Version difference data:
☆ ☆ ☆ ☆ ☆
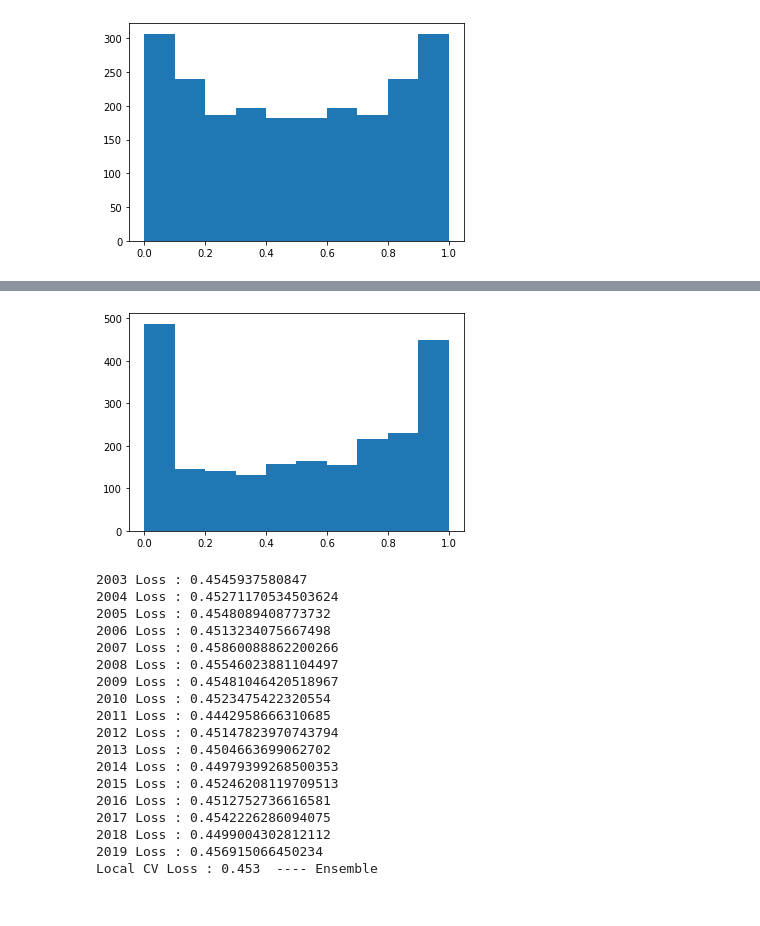
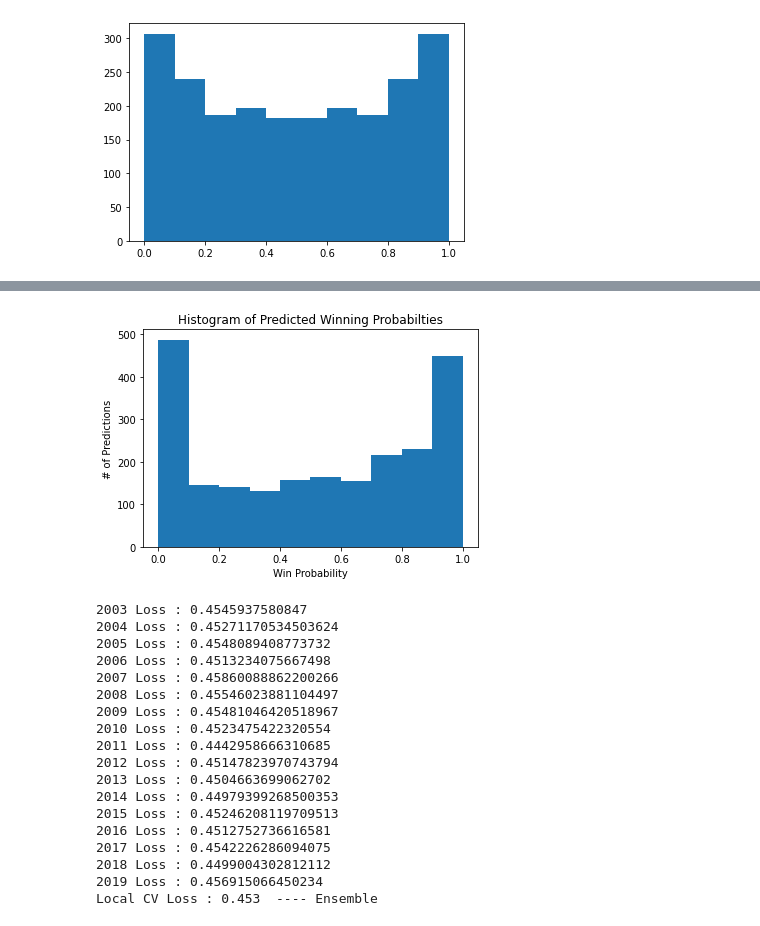
Before and after one commit to MatanFreedman/kaggle-march-madness-2021, a Jupyter notebook: notebooks/0.7-model-building-LR.ipynb, the cells around one changed output, grey strips where cells are left out. Drawn from its saved outputs; the diff is of its cells as text; code cells hidden in the pictures.

```diff
--- a/notebooks/0.7-model-building-LR.ipynb
+++ b/notebooks/0.7-model-building-LR.ipynb
@@ -835,7 +835,10 @@ plt.hist(ens_preds);
-# %%
-plt.hist(all_model_final_preds);
-# %% [output]
-[figure, removed]
+# %%
+plt.hist(all_model_final_preds);
+plt.title("Histogram of Predicted Winning Probabilties")
+plt.ylabel("# of Predictions")
+plt.xlabel("Win Probability");
+# %% [output]
+[figure, added]
 # %%
 train_set['ens_preds'] = ens_preds
 # %%
```
Also changed, not shown: parts of 6 cells of this notebook, 3 other files.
☆ ☆ ☆ ☆ ☆
→ What you need to do
Each line above that contains the word "output" should be returned.

→ Exercise response
Before and after one commit to MatanFreedman/kaggle-march-madness-2021, a Jupyter notebook: notebooks/0.7-model-building-LR.ipynb, the cells around one changed output, grey strips where cells are left out. Drawn from its saved outputs; the diff is of its cells as text; code cells hidden in the pictures.
-# %% [output]
+# %% [output]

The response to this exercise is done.